**REQUIRED WORK**
No pictures in the copy. Write out the listing below exactly.

**SUPPLIED ENTRIES**
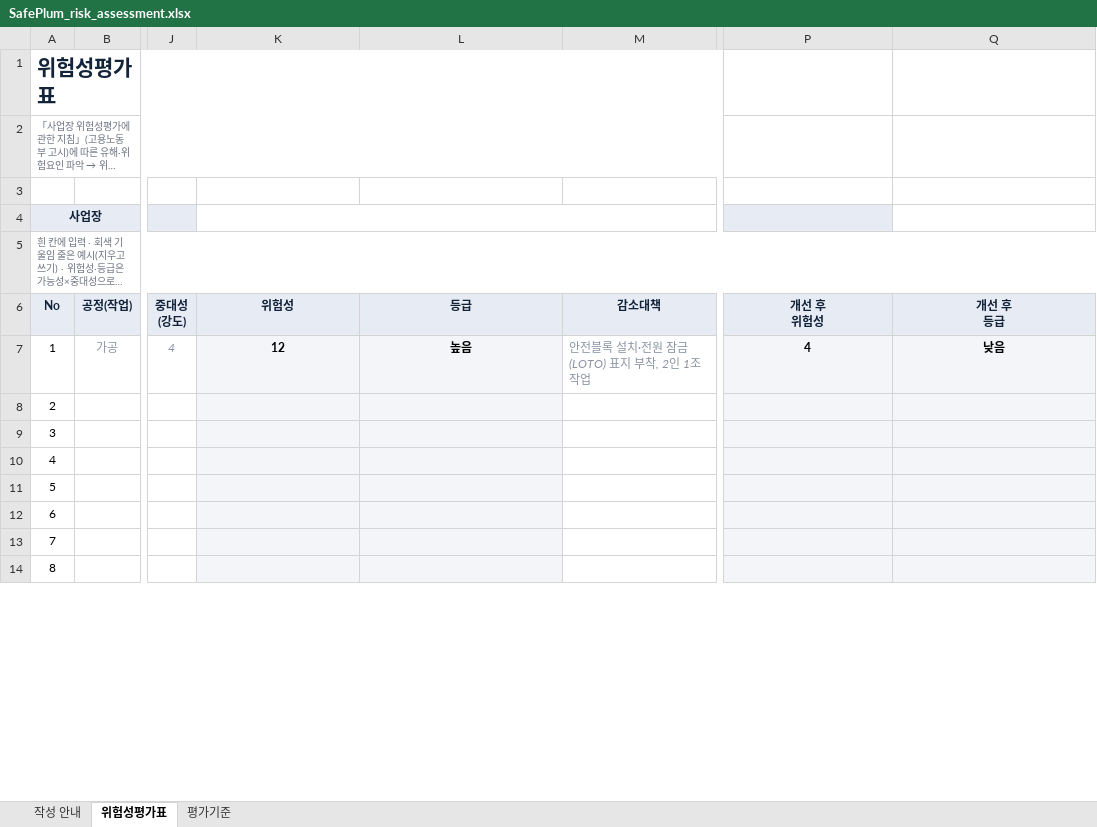
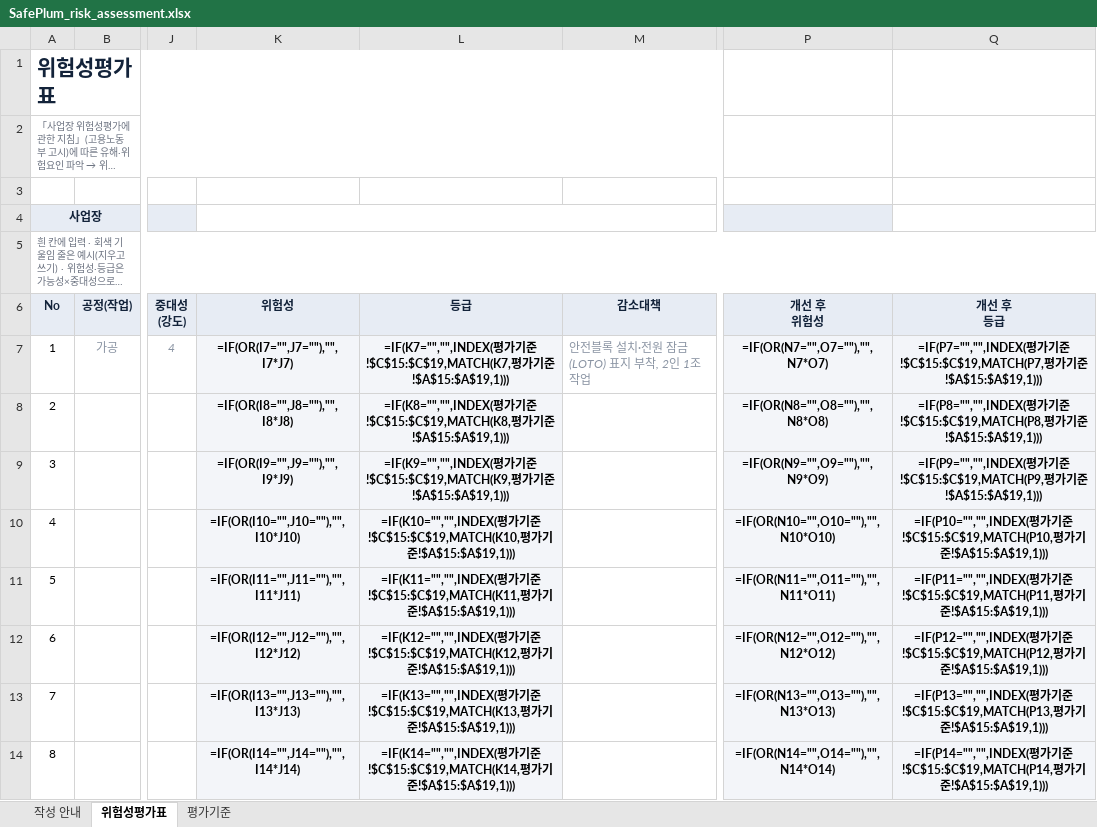
Before and after one commit to tjsrlfhzpt-ai/anjeonduck, an Excel workbook: assets/files/templates/SafePlum_risk_assessment.xlsx, sheet 위험성평가표, drawn as a sheet; only a part is shown, gaps mark what is left out; long unchanged cells end in …; values as stored, in another font and other column widths than the file's, no borders; formulas without a stored value are shown as written; conditional formats not drawn; the diff covers the shown part only; the diff names each change by its address in the sheet, - before the commit and + after, or states it on an @@ line.

```diff
--- a/assets/files/templates/SafePlum_risk_assessment.xlsx (sheet 위험성평가표)
+++ b/assets/files/templates/SafePlum_risk_assessment.xlsx (sheet 위험성평가표)
-K7: 12
+K7: =IF(OR(I7="",J7=""),"",I7*J7)
-L7: 높음
+L7: =IF(K7="","",INDEX(평가기준!$C$15:$C$19,MATCH(K7,평가기준!$A$15:$A$19,1)))
-P7: 4
+P7: =IF(OR(N7="",O7=""),"",N7*O7)
-Q7: 낮음
+Q7: =IF(P7="","",INDEX(평가기준!$C$15:$C$19,MATCH(P7,평가기준!$A$15:$A$19,1)))
-K8: (empty)
+K8: =IF(OR(I8="",J8=""),"",I8*J8)
-L8: (empty)
+L8: =IF(K8="","",INDEX(평가기준!$C$15:$C$19,MATCH(K8,평가기준!$A$15:$A$19,1)))
-P8: (empty)
+P8: =IF(OR(N8="",O8=""),"",N8*O8)
-Q8: (empty)
+Q8: =IF(P8="","",INDEX(평가기준!$C$15:$C$19,MATCH(P8,평가기준!$A$15:$A$19,1)))
-K9: (empty)
+K9: =IF(OR(I9="",J9=""),"",I9*J9)
-L9: (empty)
+L9: =IF(K9="","",INDEX(평가기준!$C$15:$C$19,MATCH(K9,평가기준!$A$15:$A$19,1)))
-P9: (empty)
+P9: =IF(OR(N9="",O9=""),"",N9*O9)
-Q9: (empty)
+Q9: =IF(P9="","",INDEX(평가기준!$C$15:$C$19,MATCH(P9,평가기준!$A$15:$A$19,1)))
-K10: (empty)
+K10: =IF(OR(I10="",J10=""),"",I10*J10)
-L10: (empty)
+L10: =IF(K10="","",INDEX(평가기준!$C$15:$C$19,MATCH(K10,평가기준!$A$15:$A$19,1)))
-P10: (empty)
+P10: =IF(OR(N10="",O10=""),"",N10*O10)
-Q10: (empty)
+Q10: =IF(P10="","",INDEX(평가기준!$C$15:$C$19,MATCH(P10,평가기준!$A$15:$A$19,1)))
-K11: (empty)
+K11: =IF(OR(I11="",J11=""),"",I11*J11)
-L11: (empty)
+L11: =IF(K11="","",INDEX(평가기준!$C$15:$C$19,MATCH(K11,평가기준!$A$15:$A$19,1)))
-P11: (empty)
+P11: =IF(OR(N11="",O11=""),"",N11*O11)
-Q11: (empty)
+Q11: =IF(P11="","",INDEX(평가기준!$C$15:$C$19,MATCH(P11,평가기준!$A$15:$A$19,1)))
-K12: (empty)
+K12: =IF(OR(I12="",J12=""),"",I12*J12)
-L12: (empty)
+L12: =IF(K12="","",INDEX(평가기준!$C$15:$C$19,MATCH(K12,평가기준!$A$15:$A$19,1)))
-P12: (empty)
+P12: =IF(OR(N12="",O12=""),"",N12*O12)
-Q12: (empty)
+Q12: =IF(P12="","",INDEX(평가기준!$C$15:$C$19,MATCH(P12,평가기준!$A$15:$A$19,1)))
-K13: (empty)
+K13: =IF(OR(I13="",J13=""),"",I13*J13)
-L13: (empty)
+L13: =IF(K13="","",INDEX(평가기준!$C$15:$C$19,MATCH(K13,평가기준!$A$15:$A$19,1)))
-P13: (empty)
+P13: =IF(OR(N13="",O13=""),"",N13*O13)
-Q13: (empty)
+Q13: =IF(P13="","",INDEX(평가기준!$C$15:$C$19,MATCH(P13,평가기준!$A$15:$A$19,1)))
-K14: (empty)
+K14: =IF(OR(I14="",J14=""),"",I14*J14)
-L14: (empty)
+L14: =IF(K14="","",INDEX(평가기준!$C$15:$C$19,MATCH(K14,평가기준!$A$15:$A$19,1)))
-P14: (empty)
+P14: =IF(OR(N14="",O14=""),"",N14*O14)
-Q14: (empty)
+Q14: =IF(P14="","",INDEX(평가기준!$C$15:$C$19,MATCH(P14,평가기준!$A$15:$A$19,1)))
```
Also changed, not shown: 51 edited cells elsewhere in this sheet, sheet 평가기준, assets/files/templates/SafePlum_edu_log.xlsx, assets/files/templates/SafePlum_near_miss.xlsx, 8 other files.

**WORKED SOLUTION**
Before and after one commit to tjsrlfhzpt-ai/anjeonduck, an Excel workbook: assets/files/templates/SafePlum_risk_assessment.xlsx, sheet 위험성평가표, drawn as a sheet; only a part is shown, gaps mark what is left out; long unchanged cells end in …; values as stored, in another font and other column widths than the file's, no borders; formulas without a stored value are shown as written; conditional formats not drawn; the diff covers the shown part only; the diff names each change by its address in the sheet, - before the commit and + after, or states it on an @@ line.

```diff
--- a/assets/files/templates/SafePlum_risk_assessment.xlsx (sheet 위험성평가표)
+++ b/assets/files/templates/SafePlum_risk_assessment.xlsx (sheet 위험성평가표)
-K7: 12
+K7: =IF(OR(I7="",J7=""),"",I7*J7)
-L7: 높음
+L7: =IF(K7="","",INDEX(평가기준!$C$15:$C$19,MATCH(K7,평가기준!$A$15:$A$19,1)))
-P7: 4
+P7: =IF(OR(N7="",O7=""),"",N7*O7)
-Q7: 낮음
+Q7: =IF(P7="","",INDEX(평가기준!$C$15:$C$19,MATCH(P7,평가기준!$A$15:$A$19,1)))
-K8: (empty)
+K8: =IF(OR(I8="",J8=""),"",I8*J8)
-L8: (empty)
+L8: =IF(K8="","",INDEX(평가기준!$C$15:$C$19,MATCH(K8,평가기준!$A$15:$A$19,1)))
-P8: (empty)
+P8: =IF(OR(N8="",O8=""),"",N8*O8)
-Q8: (empty)
+Q8: =IF(P8="","",INDEX(평가기준!$C$15:$C$19,MATCH(P8,평가기준!$A$15:$A$19,1)))
-K9: (empty)
+K9: =IF(OR(I9="",J9=""),"",I9*J9)
-L9: (empty)
+L9: =IF(K9="","",INDEX(평가기준!$C$15:$C$19,MATCH(K9,평가기준!$A$15:$A$19,1)))
-P9: (empty)
+P9: =IF(OR(N9="",O9=""),"",N9*O9)
-Q9: (empty)
+Q9: =IF(P9="","",INDEX(평가기준!$C$15:$C$19,MATCH(P9,평가기준!$A$15:$A$19,1)))
-K10: (empty)
+K10: =IF(OR(I10="",J10=""),"",I10*J10)
-L10: (empty)
+L10: =IF(K10="","",INDEX(평가기준!$C$15:$C$19,MATCH(K10,평가기준!$A$15:$A$19,1)))
-P10: (empty)
+P10: =IF(OR(N10="",O10=""),"",N10*O10)
-Q10: (empty)
+Q10: =IF(P10="","",INDEX(평가기준!$C$15:$C$19,MATCH(P10,평가기준!$A$15:$A$19,1)))
-K11: (empty)
+K11: =IF(OR(I11="",J11=""),"",I11*J11)
-L11: (empty)
+L11: =IF(K11="","",INDEX(평가기준!$C$15:$C$19,MATCH(K11,평가기준!$A$15:$A$19,1)))
-P11: (empty)
+P11: =IF(OR(N11="",O11=""),"",N11*O11)
-Q11: (empty)
+Q11: =IF(P11="","",INDEX(평가기준!$C$15:$C$19,MATCH(P11,평가기준!$A$15:$A$19,1)))
-K12: (empty)
+K12: =IF(OR(I12="",J12=""),"",I12*J12)
-L12: (empty)
+L12: =IF(K12="","",INDEX(평가기준!$C$15:$C$19,MATCH(K12,평가기준!$A$15:$A$19,1)))
-P12: (empty)
+P12: =IF(OR(N12="",O12=""),"",N12*O12)
-Q12: (empty)
+Q12: =IF(P12="","",INDEX(평가기준!$C$15:$C$19,MATCH(P12,평가기준!$A$15:$A$19,1)))
-K13: (empty)
+K13: =IF(OR(I13="",J13=""),"",I13*J13)
-L13: (empty)
+L13: =IF(K13="","",INDEX(평가기준!$C$15:$C$19,MATCH(K13,평가기준!$A$15:$A$19,1)))
-P13: (empty)
+P13: =IF(OR(N13="",O13=""),"",N13*O13)
-Q13: (empty)
+Q13: =IF(P13="","",INDEX(평가기준!$C$15:$C$19,MATCH(P13,평가기준!$A$15:$A$19,1)))
-K14: (empty)
+K14: =IF(OR(I14="",J14=""),"",I14*J14)
-L14: (empty)
+L14: =IF(K14="","",INDEX(평가기준!$C$15:$C$19,MATCH(K14,평가기준!$A$15:$A$19,1)))
-P14: (empty)
+P14: =IF(OR(N14="",O14=""),"",N14*O14)
-Q14: (empty)
+Q14: =IF(P14="","",INDEX(평가기준!$C$15:$C$19,MATCH(P14,평가기준!$A$15:$A$19,1)))
```
Also changed, not shown: 51 edited cells elsewhere in this sheet, sheet 평가기준, assets/files/templates/SafePlum_edu_log.xlsx, assets/files/templates/SafePlum_near_miss.xlsx, 8 other files.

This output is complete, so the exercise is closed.